For example, Premier and the CDC found 70 percent of therapies that may not be necessary to a patient's health use three specific drug combinations when treating people with anaerobic infections. As far as intravenous pharmaceutical care is concerned, 32,507 cases of redundant antibiotics treatments occurred between 2008-2011.
"The overuse of antibiotics is an industry-wide public health issue that is occurring across all care settings," said lead author and Premier Safety Institute Director Leslie Schultz. "Sometimes in an effort to 'do whatever it takes' to fight a serious infection, clinicians use multiple antibiotics to treat the same infection.
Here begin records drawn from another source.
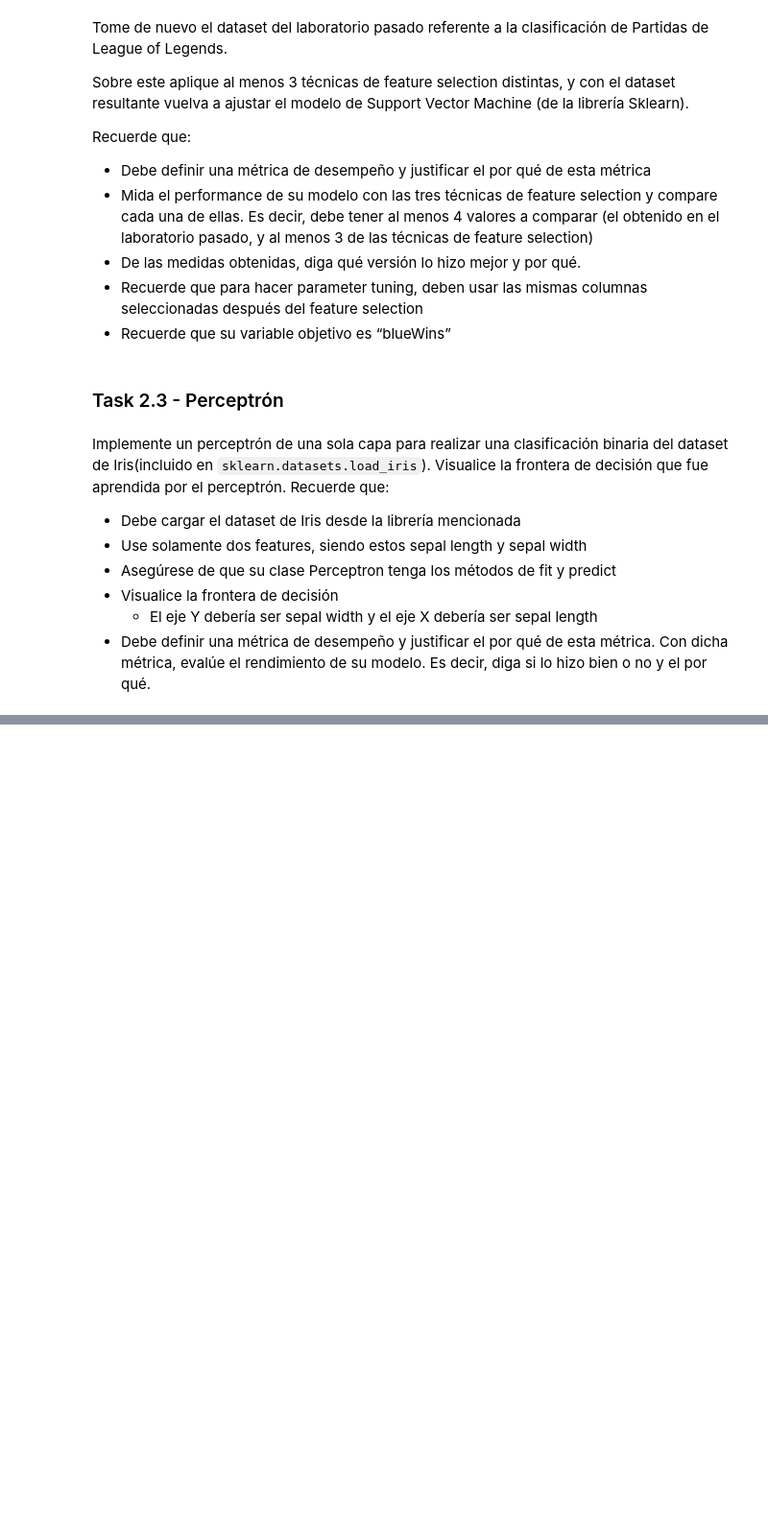
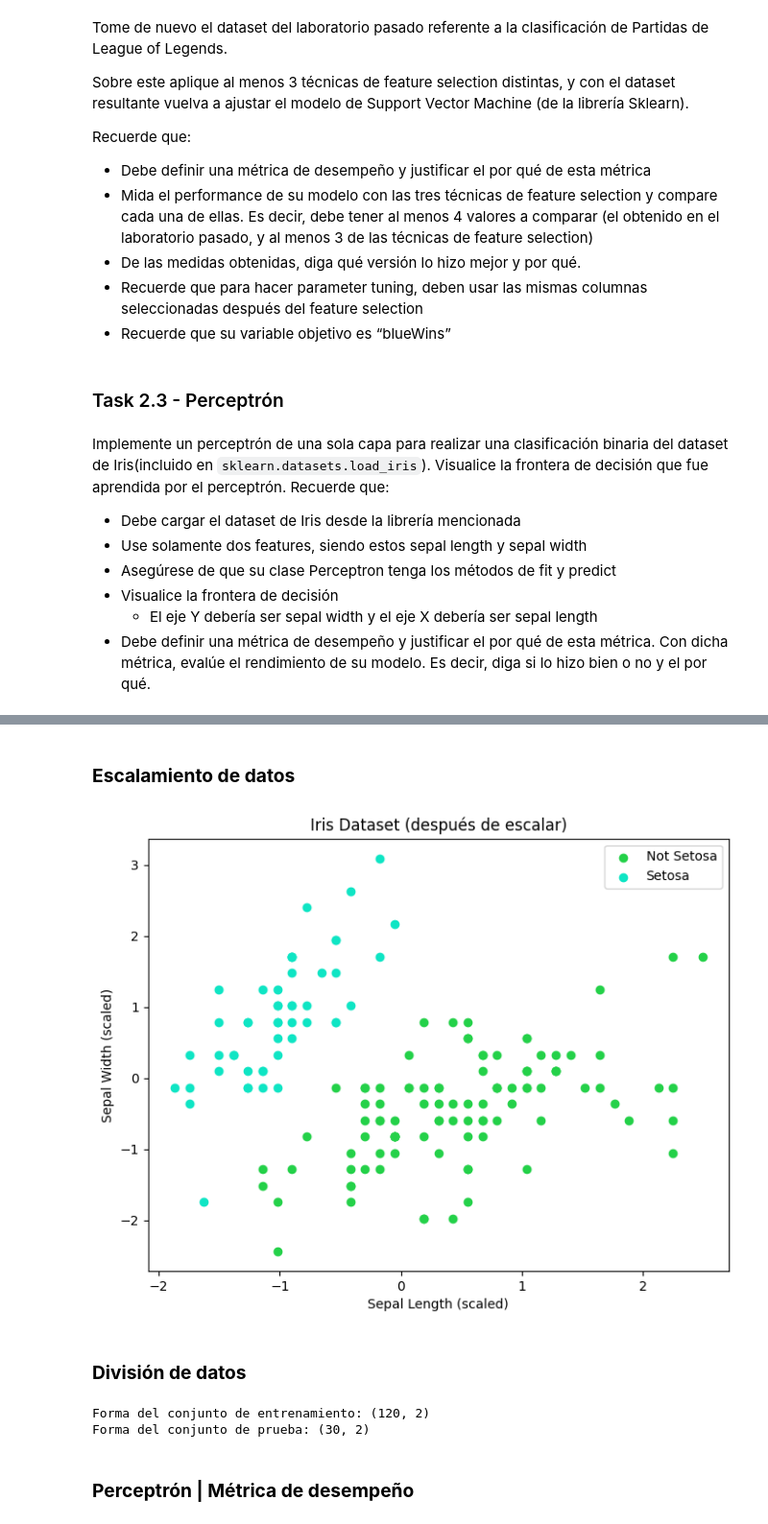
Before and after one commit to FabianKel/LAB3-IA, a Jupyter notebook: LAB3-IA.ipynb, the cells around one changed output, grey strips where cells are left out. Shown at 96% size. Cells and saved outputs as stored; diff of their text form; code cells hidden in the pictures; blank space fills up the shorter version.

```diff
--- a/LAB3-IA.ipynb
+++ b/LAB3-IA.ipynb
@@ -87,0 +123,18 @@ Recuerde que:
+# %% [markdown]
+### **Escalamiento de datos**
+# %%
+# Escalar los features
+scaler = StandardScaler()
+X_scaled = scaler.fit_transform(X)
+
+# Visualizar los datos escalados
+plt.figure(figsize=(8, 6))
+plt.scatter(X_scaled[y == 0, 0], X_scaled[y == 0, 1], color='#24d149', label='Not Setosa')
+plt.scatter(X_scaled[y == 1, 0], X_scaled[y == 1, 1], color='#0fe5c4', label='Setosa')
+plt.xlabel('Sepal Length (scaled)')
+plt.ylabel('Sepal Width (scaled)')
+plt.title('Iris Dataset (después de escalar)')
+plt.legend()
+plt.show()
+# %% [output]
+[figure, added]
@@ -87,0 +168,18 @@ Recuerde que:
+# %% [markdown]
+### **División de datos**
+# %%
+# Dividir los datos
+X_train, X_test, y_train, y_test = train_test_split(
+    X_scaled,
+    y,
+    test_size=0.2,
+    random_state=42
+)
+
+print("Forma del conjunto de entrenamiento:", X_train.shape)
+print("Forma del conjunto de prueba:", X_test.shape)
+# %% [output]
+Forma del conjunto de entrenamiento: (120, 2)
+Forma del conjunto de prueba: (30, 2)
+# %% [markdown]
+### **Perceptrón | Métrica de desempeño**
```
Also changed, not shown: parts of 11 cells of this notebook, 1 other file.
This practice can contribute to antimicrobial resistance, put patient safety at risk and increase costs."
A new take on strategic sourcing
Not only must hospitals combine their departmental procurement initiatives, they must also factor patient needs into the process. Having physicians and other experts collaborate to deduce which antibiotics and other medicines are best suited to treat certain conditions is a necessity.
This approach to achieve corporate cost reduction also ensures hospitals abide by standards defined by the Office of the Inspector General and other regulatory authorities. Supply & Demand Chain Executive Gary Johnson asserted governance, risk and compliance should be an integral part of materials acquisition.
For instance, when a hospital uses patient data and runs analysis tools, it must ensure all digital information is being transferred over a secure environment. The Health Insurance Portability and Accountability Act obligates all organizations participating in the medical industry to adhere to this regulation. Those that fail to do so may be subject to fines or prosecution.
Health care isn't getting cheaper, and that's a huge problem for a nation in which many people cannot afford to seek proper care when they need it.